Industrial output expanded a seasonally-adjusted 2.5% over the previous month in November, following October’s softer 2.3% uptick. November’s more pronounced increase reflected a surge in the production of capital goods. On the other hand, downturns were recorded in the production of non-durable consumer goods, durable consumer goods and energy, while the expansion in intermediate goods production softened.
Looking at the individual economies for which data is available, industrial output expanded in nine countries, while it dropped in eight countries. Ireland saw industrial production surge by over 50% in November. Moreover, production increased in heavyweight Germany, while it contracted in France, Italy and Spain.
On an annual basis, industrial production fell 0.6% in November, following October’s 3.5% decrease and marking the softest drop since May 2019. Lastly, annual average variation in industrial production remained unchanged at October’s minus 8.8%.
Commenting on the release, Bert Colijn, Eurozone senior economist at ING, stated:
“The industrial picture has been rather upbeat for the start of 4Q and surely helps to alleviate the GDP shock that the second wave caused compared to the first one. But the months ahead remain very uncertain as restrictions are lengthened, which could cause second round effects on manufacturing as well. Even tighter measures cannot be ruled out in the coming weeks, which may directly affect industrial production. For now though, industry has turned out to be the eurozone’s dark horse, cushioning the fourth quarter blow from the second wave substantially.”
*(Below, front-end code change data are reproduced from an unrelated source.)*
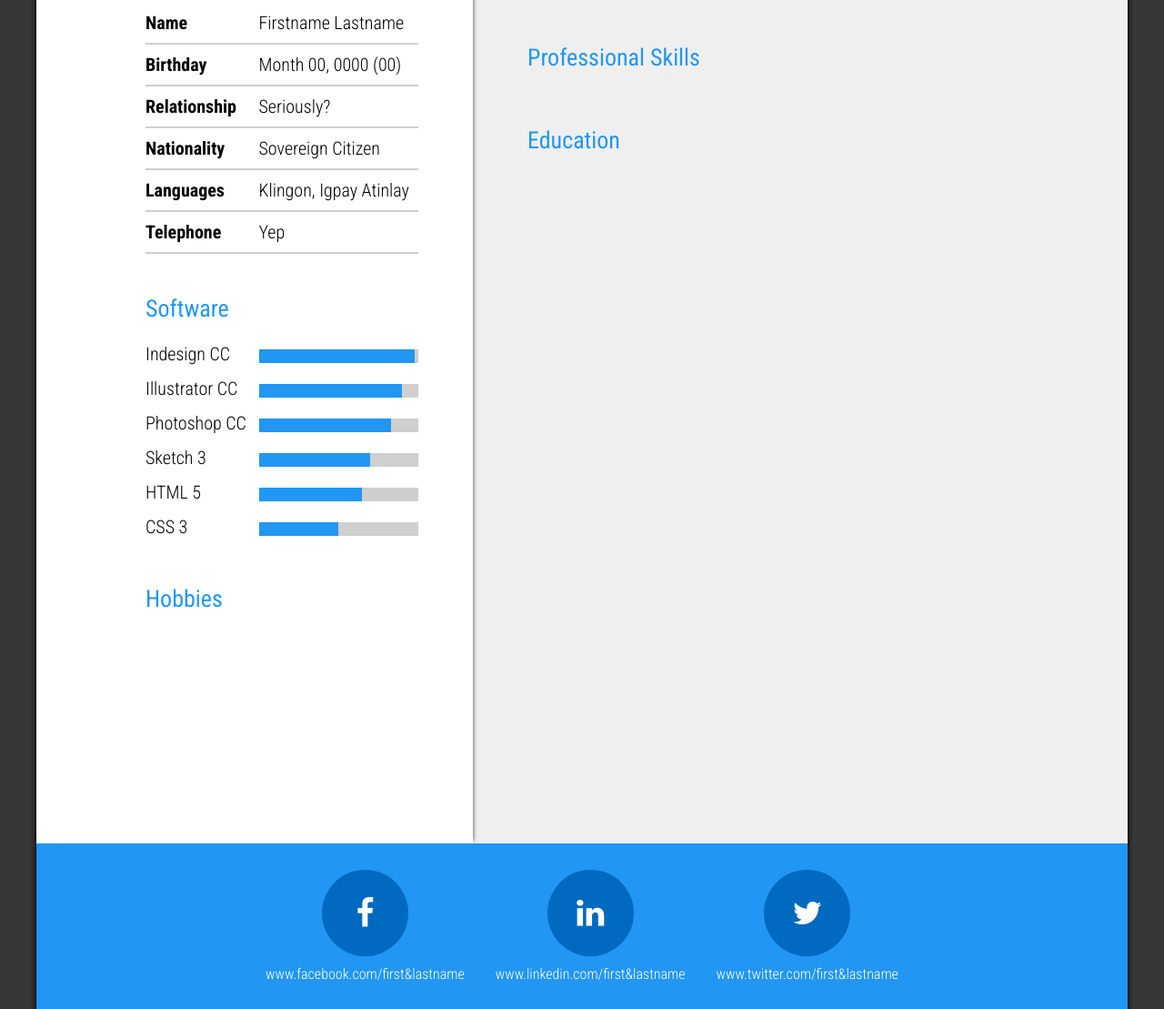
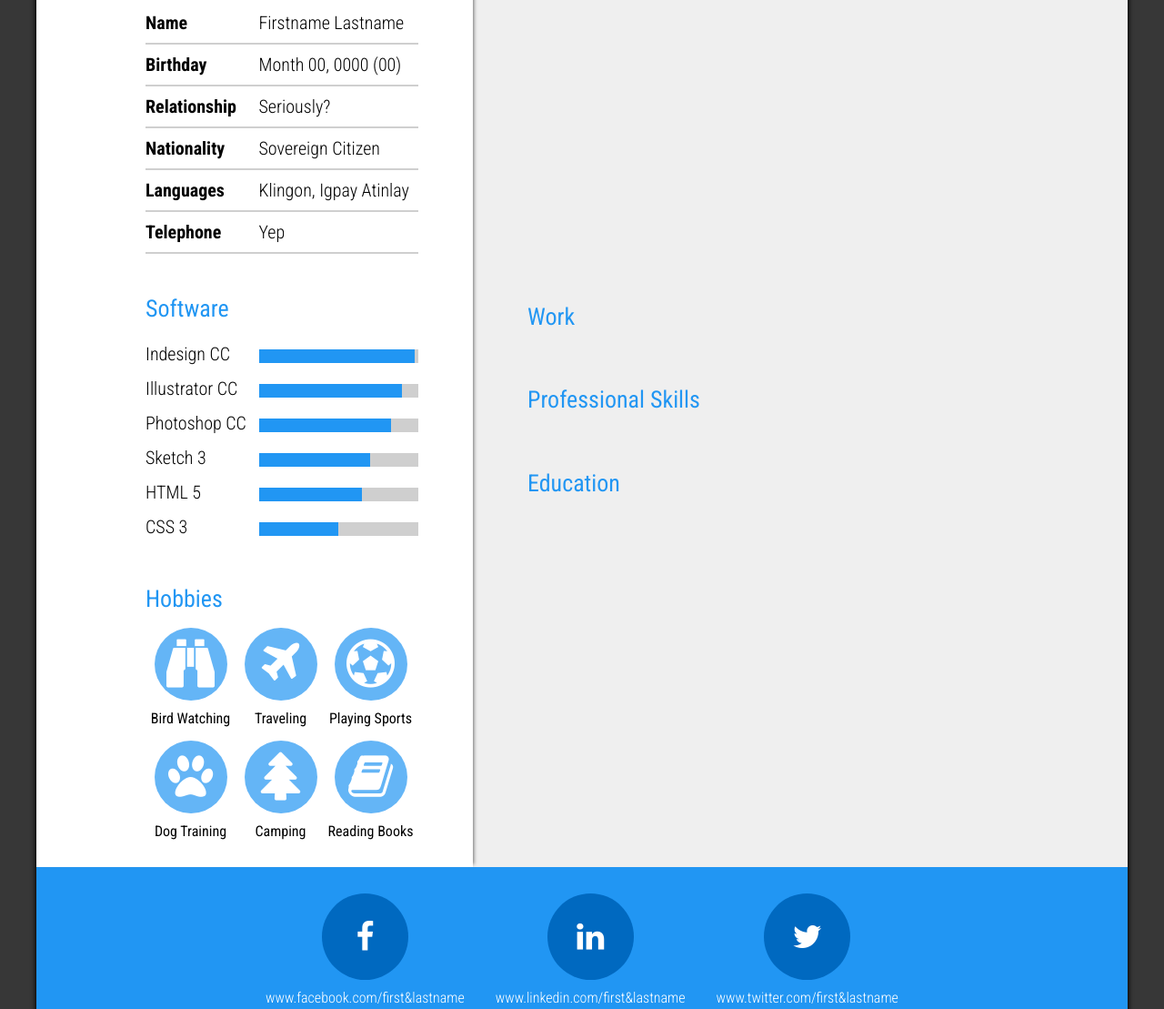
Before and after one commit to AgathaLynn/web-development-learning-path, a plain HTML site: page clones/material-resume/index.html in a window 1280 px wide. Shown: the part 594-1703 px from the top of the page at 91% size. Drawn offline with Linux system fonts and the light colour scheme.

Commit message:
added hobbies section

```diff
--- a/clones/material-resume/index.html
+++ b/clones/material-resume/index.html
@@ -97,8 +97,32 @@
               </li>
             </ul>
           </section>
-          <section>
+          <section class="hobbies">
             <h3>Hobbies</h3>
+            <div class="group">
+              <i class="fa fa-binoculars icon"></i>
+              <p>Bird Watching</p>
+            </div><!--
+            --><div class="group">
+              <i class="fa fa-plane icon"></i>
+              <p>Traveling</p>
+            </div><!--
+            --><div class="group">
+              <i class="fa fa-futbol-o icon"></i>
+              <p>Playing Sports</p>
+            </div><!--
+            --><div class="group">
+              <i class="fa fa-paw icon"></i>
+              <p>Dog Training</p>
+            </div><!--
+            --><div class="group">
+              <i class="fa fa-tree icon"></i>
+              <p>Camping</p>
+            </div><!--
+            --><div class="group">
+              <i class="fa fa-book icon"></i>
+              <p>Reading Books</p>
+            </div>
           </section>
         </div><!--
         --><div class="group right panel">
--- a/clones/material-resume/main.css
+++ b/clones/material-resume/main.css
@@ -179,9 +179,9 @@ li.active {
 
 .resume-body {
   box-shadow: 0px -4px 4px -3px #373737;
+  background: #efefef;
   z-index: 10;
   position: relative;
-  height: 1000px;
 }
 
 .panel {
@@ -199,7 +199,6 @@ li.active {
 
 .right {
   width: 60%;
-  background: #efefef;
   padding-right: 10%;
   padding-left: 5%;
 }
@@ -315,3 +314,26 @@ span[class^='meter'] {
   overflow: hidden;
   width: 50%;
 }
+
+.hobbies {
+  text-align: justify;
+}
+
+.hobbies .group {
+  width: 33%;
+  text-align: center;
+  padding-bottom: 15px;
+}
+
+.hobbies .icon {
+  width: 80px;
+  height: 80px;
+  background: #64b5f6;
+  color: white;
+  padding-top: 13px;
+  font-size: 53px;
+}
+
+.hobbies p {
+  font-weight: 400;
+}
```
Overall, our panelists see industrial production expanding 6.7% in 2021, which is up 0.3 percentage points from last month’s forecast. For 2022, panelists see industrial production growing 3.1%.